[Task brief] An exact reproduction of the records is required, with all images left out.
Data to process START
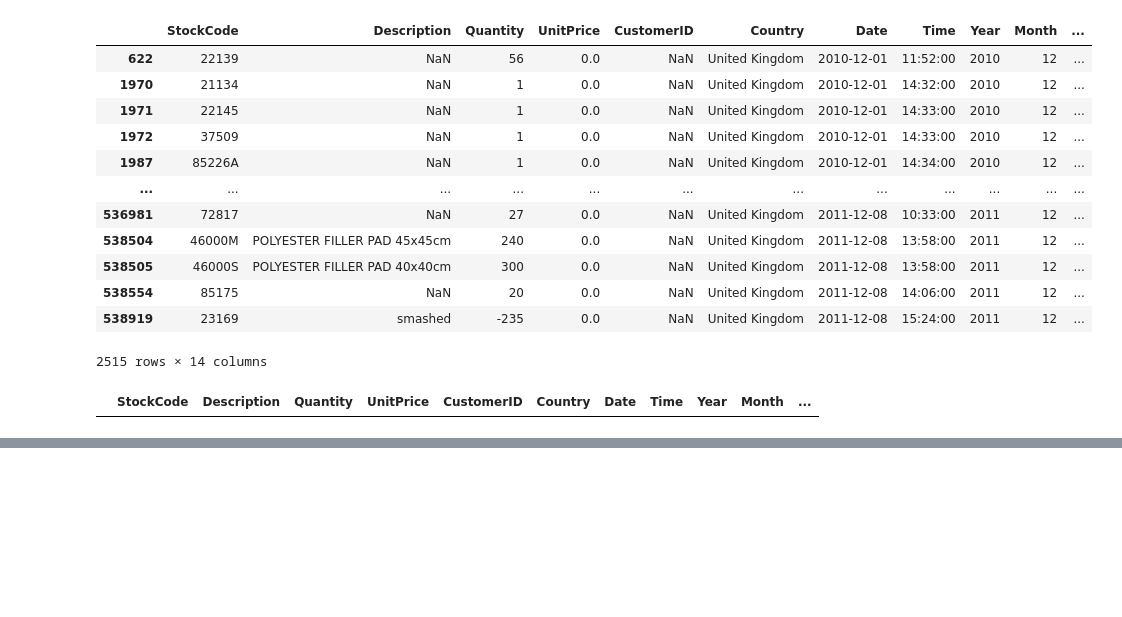
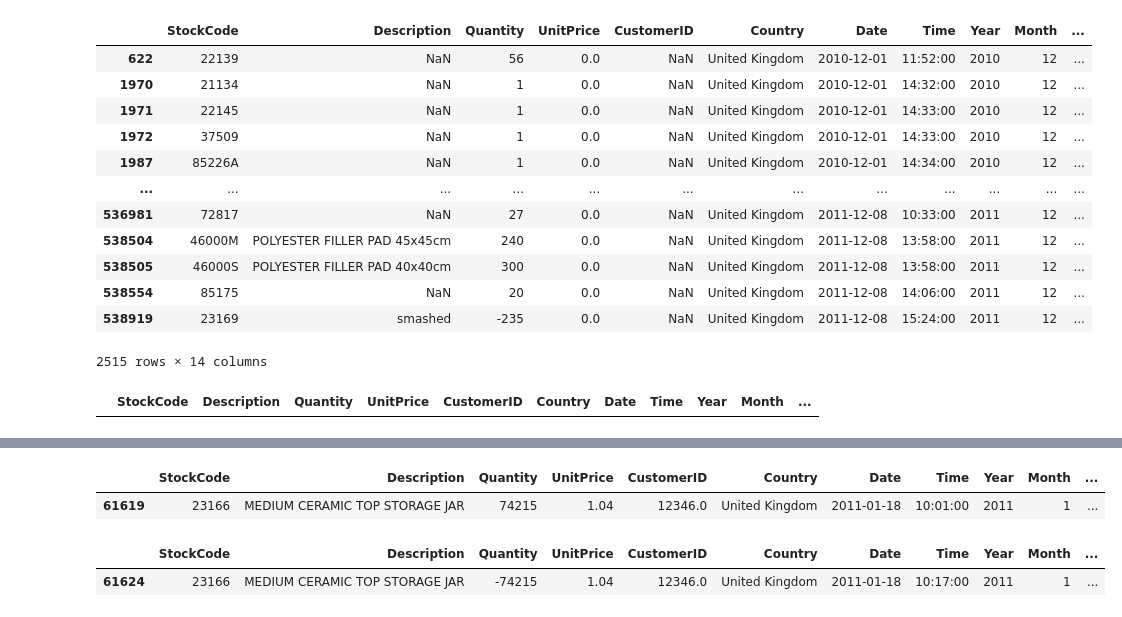
Before and after one commit to SirTee12/UK-Retail-Segmentation-Analysis, a Jupyter notebook: Data-Wrangling-and-Exploration.ipynb, the cells around one changed output, grey strips where cells are left out. Cells and saved outputs as stored; diff of their text form; code cells hidden in the pictures; blank space fills up the shorter version.

```diff
--- a/Data-Wrangling-and-Exploration.ipynb
+++ b/Data-Wrangling-and-Exploration.ipynb
@@ -298,0 +313,5 @@ filter_records(online_retail_data, 'Quantity',0, 'less')
+# %%
+# remove the record with qith quantity ==80995
+online_retail_data = remove_records(online_retail_data, 'Quantity', 80995)
+#verify
+online_retail_data.Quantity.max()
@@ -298,0 +323,10 @@ filter_records(online_retail_data, 'Quantity',0, 'less')
+# %%
+filter_records(online_retail_data, 'Quantity', 74215)
+# %% [output]
+|  | StockCode | Description | Quantity | UnitPrice | CustomerID | Country | Date | Time | Year | Month | ... |
+| 61619 | 23166 | MEDIUM CERAMIC TOP STORAGE JAR | 74215 | 1.04 | 12346.0 | United Kingdom | 2011-01-18 | 10:01:00 | 2011 | 1 | ... |
+# %%
+filter_records(online_retail_data, 'Quantity', -74215)
+# %% [output]
+|  | StockCode | Description | Quantity | UnitPrice | CustomerID | Country | Date | Time | Year | Month | ... |
+| 61624 | 23166 | MEDIUM CERAMIC TOP STORAGE JAR | -74215 | 1.04 | 12346.0 | United Kingdom | 2011-01-18 | 10:17:00 | 2011 | 1 | ... |
```
Also changed, not shown: parts of 15 cells of this notebook.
Data to process END
[Your response]
Before and after one commit to SirTee12/UK-Retail-Segmentation-Analysis, a Jupyter notebook: Data-Wrangling-and-Exploration.ipynb, the cells around one changed output, grey strips where cells are left out. Cells and saved outputs as stored; diff of their text form; code cells hidden in the pictures; blank space fills up the shorter version.

```diff
--- a/Data-Wrangling-and-Exploration.ipynb
+++ b/Data-Wrangling-and-Exploration.ipynb
@@ -298,0 +313,5 @@ filter_records(online_retail_data, 'Quantity',0, 'less')
+# %%
+# remove the record with qith quantity ==80995
+online_retail_data = remove_records(online_retail_data, 'Quantity', 80995)
+#verify
+online_retail_data.Quantity.max()
@@ -298,0 +323,10 @@ filter_records(online_retail_data, 'Quantity',0, 'less')
+# %%
+filter_records(online_retail_data, 'Quantity', 74215)
+# %% [output]
+|  | StockCode | Description | Quantity | UnitPrice | CustomerID | Country | Date | Time | Year | Month | ... |
+| 61619 | 23166 | MEDIUM CERAMIC TOP STORAGE JAR | 74215 | 1.04 | 12346.0 | United Kingdom | 2011-01-18 | 10:01:00 | 2011 | 1 | ... |
+# %%
+filter_records(online_retail_data, 'Quantity', -74215)
+# %% [output]
+|  | StockCode | Description | Quantity | UnitPrice | CustomerID | Country | Date | Time | Year | Month | ... |
+| 61624 | 23166 | MEDIUM CERAMIC TOP STORAGE JAR | -74215 | 1.04 | 12346.0 | United Kingdom | 2011-01-18 | 10:17:00 | 2011 | 1 | ... |
```
Also changed, not shown: parts of 15 cells of this notebook.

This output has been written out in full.